Omit every picture and return the rest of the data unaltered.
Record extracts Start Marker
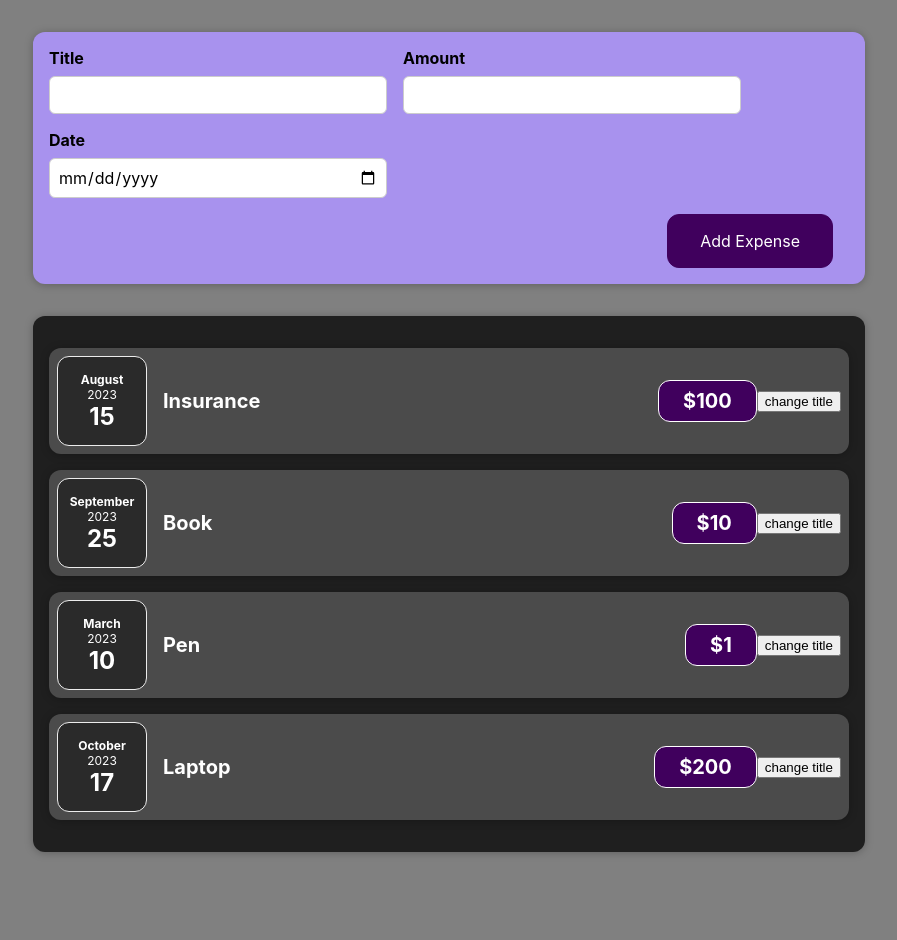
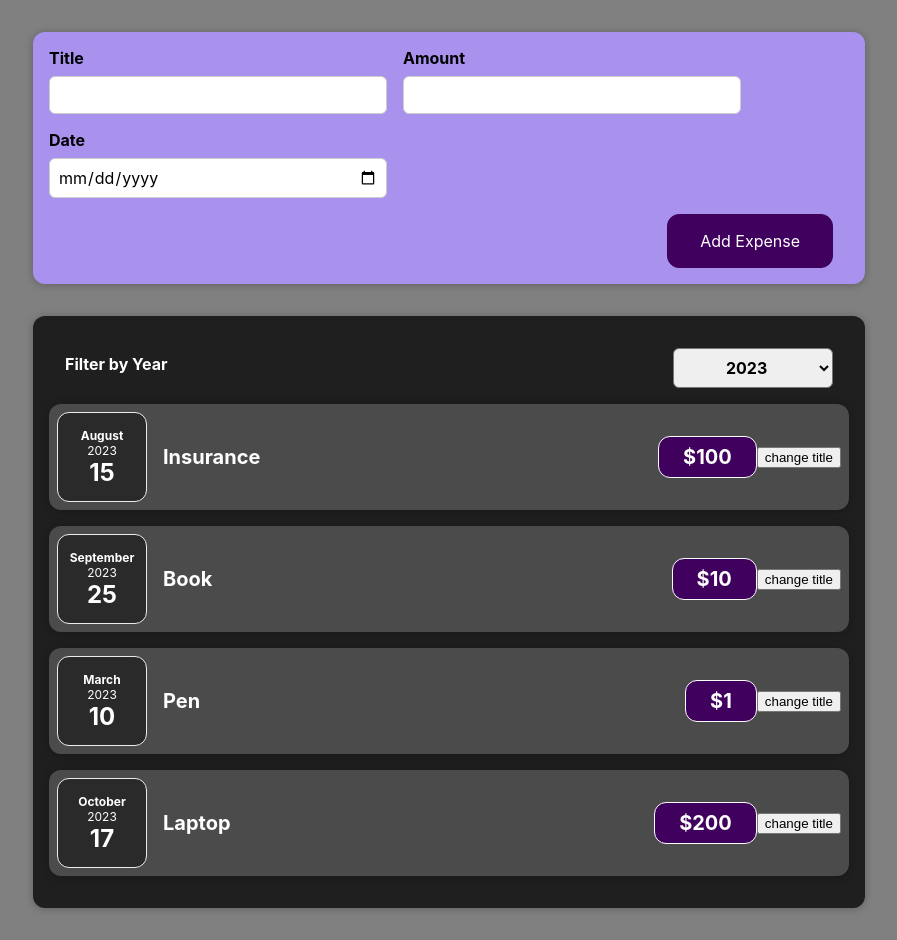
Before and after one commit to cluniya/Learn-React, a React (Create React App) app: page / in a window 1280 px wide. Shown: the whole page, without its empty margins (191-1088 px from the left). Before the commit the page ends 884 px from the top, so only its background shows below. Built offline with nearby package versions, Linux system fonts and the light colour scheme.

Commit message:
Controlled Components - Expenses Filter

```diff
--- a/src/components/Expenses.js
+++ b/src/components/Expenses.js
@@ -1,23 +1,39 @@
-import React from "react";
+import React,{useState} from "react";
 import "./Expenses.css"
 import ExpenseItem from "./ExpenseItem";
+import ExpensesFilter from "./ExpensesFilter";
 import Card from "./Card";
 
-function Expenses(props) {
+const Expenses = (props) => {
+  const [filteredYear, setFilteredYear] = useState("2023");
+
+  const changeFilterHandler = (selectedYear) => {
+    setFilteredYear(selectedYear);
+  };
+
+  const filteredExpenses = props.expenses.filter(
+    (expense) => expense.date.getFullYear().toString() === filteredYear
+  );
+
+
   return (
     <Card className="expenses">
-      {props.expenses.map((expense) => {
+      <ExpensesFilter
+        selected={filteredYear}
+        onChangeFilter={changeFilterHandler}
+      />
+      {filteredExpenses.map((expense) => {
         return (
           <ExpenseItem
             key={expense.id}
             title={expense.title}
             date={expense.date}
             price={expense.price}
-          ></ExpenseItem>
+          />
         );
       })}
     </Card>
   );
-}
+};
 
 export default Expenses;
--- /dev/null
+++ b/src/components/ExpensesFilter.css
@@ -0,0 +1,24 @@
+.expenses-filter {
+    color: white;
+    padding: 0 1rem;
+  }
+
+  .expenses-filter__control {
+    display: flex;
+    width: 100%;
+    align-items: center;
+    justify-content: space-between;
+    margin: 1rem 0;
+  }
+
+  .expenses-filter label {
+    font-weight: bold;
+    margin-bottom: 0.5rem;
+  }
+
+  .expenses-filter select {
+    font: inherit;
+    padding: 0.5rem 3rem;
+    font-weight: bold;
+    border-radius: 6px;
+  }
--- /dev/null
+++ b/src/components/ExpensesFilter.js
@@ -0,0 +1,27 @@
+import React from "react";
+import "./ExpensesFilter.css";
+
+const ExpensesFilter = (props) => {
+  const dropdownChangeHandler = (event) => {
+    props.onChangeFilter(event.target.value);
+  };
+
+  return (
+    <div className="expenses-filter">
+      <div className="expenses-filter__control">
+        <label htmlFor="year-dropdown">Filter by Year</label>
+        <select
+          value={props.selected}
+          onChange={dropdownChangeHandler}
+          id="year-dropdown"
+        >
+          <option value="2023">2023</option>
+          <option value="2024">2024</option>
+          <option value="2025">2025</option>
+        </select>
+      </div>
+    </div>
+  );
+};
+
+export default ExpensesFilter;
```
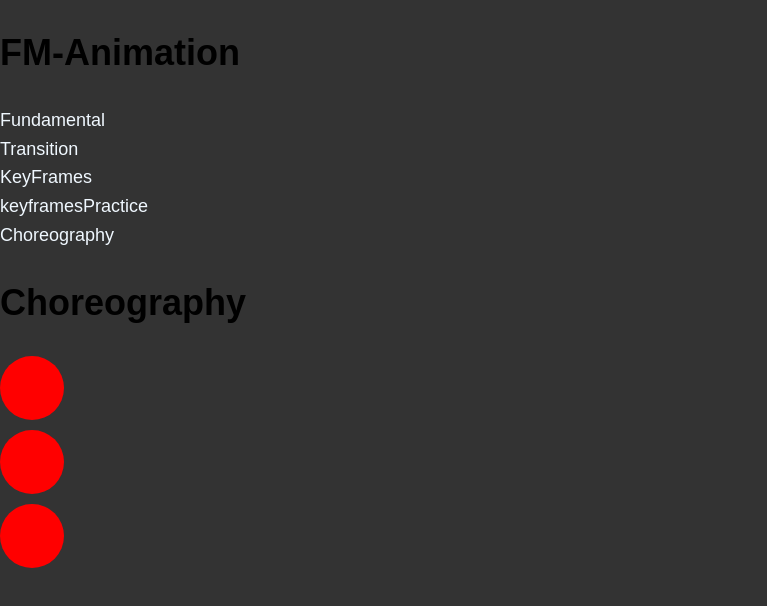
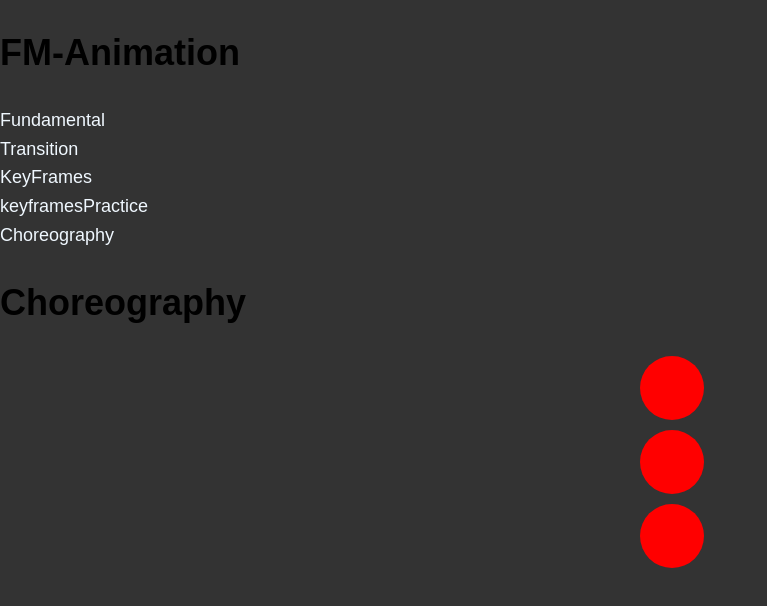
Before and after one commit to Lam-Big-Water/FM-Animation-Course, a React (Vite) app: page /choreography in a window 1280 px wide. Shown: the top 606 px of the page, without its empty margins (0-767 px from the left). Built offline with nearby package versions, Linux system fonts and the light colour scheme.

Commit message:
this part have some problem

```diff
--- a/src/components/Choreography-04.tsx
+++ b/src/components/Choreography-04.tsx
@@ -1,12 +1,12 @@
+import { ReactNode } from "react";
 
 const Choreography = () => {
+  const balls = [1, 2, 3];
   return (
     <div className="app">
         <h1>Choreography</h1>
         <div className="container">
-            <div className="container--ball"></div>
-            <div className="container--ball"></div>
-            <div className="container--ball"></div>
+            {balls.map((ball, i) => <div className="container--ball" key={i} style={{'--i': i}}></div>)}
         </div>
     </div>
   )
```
Record extracts End Marker
- Worked solution -
Before and after one commit to cluniya/Learn-React, a React (Create React App) app: page / in a window 1280 px wide. Shown: the whole page, without its empty margins (191-1088 px from the left). Before the commit the page ends 884 px from the top, so only its background shows below. Built offline with nearby package versions, Linux system fonts and the light colour scheme.

Commit message:
Controlled Components - Expenses Filter

```diff
--- a/src/components/Expenses.js
+++ b/src/components/Expenses.js
@@ -1,23 +1,39 @@
-import React from "react";
+import React,{useState} from "react";
 import "./Expenses.css"
 import ExpenseItem from "./ExpenseItem";
+import ExpensesFilter from "./ExpensesFilter";
 import Card from "./Card";
 
-function Expenses(props) {
+const Expenses = (props) => {
+  const [filteredYear, setFilteredYear] = useState("2023");
+
+  const changeFilterHandler = (selectedYear) => {
+    setFilteredYear(selectedYear);
+  };
+
+  const filteredExpenses = props.expenses.filter(
+    (expense) => expense.date.getFullYear().toString() === filteredYear
+  );
+
+
   return (
     <Card className="expenses">
-      {props.expenses.map((expense) => {
+      <ExpensesFilter
+        selected={filteredYear}
+        onChangeFilter={changeFilterHandler}
+      />
+      {filteredExpenses.map((expense) => {
         return (
           <ExpenseItem
             key={expense.id}
             title={expense.title}
             date={expense.date}
             price={expense.price}
-          ></ExpenseItem>
+          />
         );
       })}
     </Card>
   );
-}
+};
 
 export default Expenses;
--- /dev/null
+++ b/src/components/ExpensesFilter.css
@@ -0,0 +1,24 @@
+.expenses-filter {
+    color: white;
+    padding: 0 1rem;
+  }
+
+  .expenses-filter__control {
+    display: flex;
+    width: 100%;
+    align-items: center;
+    justify-content: space-between;
+    margin: 1rem 0;
+  }
+
+  .expenses-filter label {
+    font-weight: bold;
+    margin-bottom: 0.5rem;
+  }
+
+  .expenses-filter select {
+    font: inherit;
+    padding: 0.5rem 3rem;
+    font-weight: bold;
+    border-radius: 6px;
+  }
--- /dev/null
+++ b/src/components/ExpensesFilter.js
@@ -0,0 +1,27 @@
+import React from "react";
+import "./ExpensesFilter.css";
+
+const ExpensesFilter = (props) => {
+  const dropdownChangeHandler = (event) => {
+    props.onChangeFilter(event.target.value);
+  };
+
+  return (
+    <div className="expenses-filter">
+      <div className="expenses-filter__control">
+        <label htmlFor="year-dropdown">Filter by Year</label>
+        <select
+          value={props.selected}
+          onChange={dropdownChangeHandler}
+          id="year-dropdown"
+        >
+          <option value="2023">2023</option>
+          <option value="2024">2024</option>
+          <option value="2025">2025</option>
+        </select>
+      </div>
+    </div>
+  );
+};
+
+export default ExpensesFilter;
```
Before and after one commit to Lam-Big-Water/FM-Animation-Course, a React (Vite) app: page /choreography in a window 1280 px wide. Shown: the top 606 px of the page, without its empty margins (0-767 px from the left). Built offline with nearby package versions, Linux system fonts and the light colour scheme.

Commit message:
this part have some problem

```diff
--- a/src/components/Choreography-04.tsx
+++ b/src/components/Choreography-04.tsx
@@ -1,12 +1,12 @@
+import { ReactNode } from "react";
 
 const Choreography = () => {
+  const balls = [1, 2, 3];
   return (
     <div className="app">
         <h1>Choreography</h1>
         <div className="container">
-            <div className="container--ball"></div>
-            <div className="container--ball"></div>
-            <div className="container--ball"></div>
+            {balls.map((ball, i) => <div className="container--ball" key={i} style={{'--i': i}}></div>)}
         </div>
     </div>
   )
```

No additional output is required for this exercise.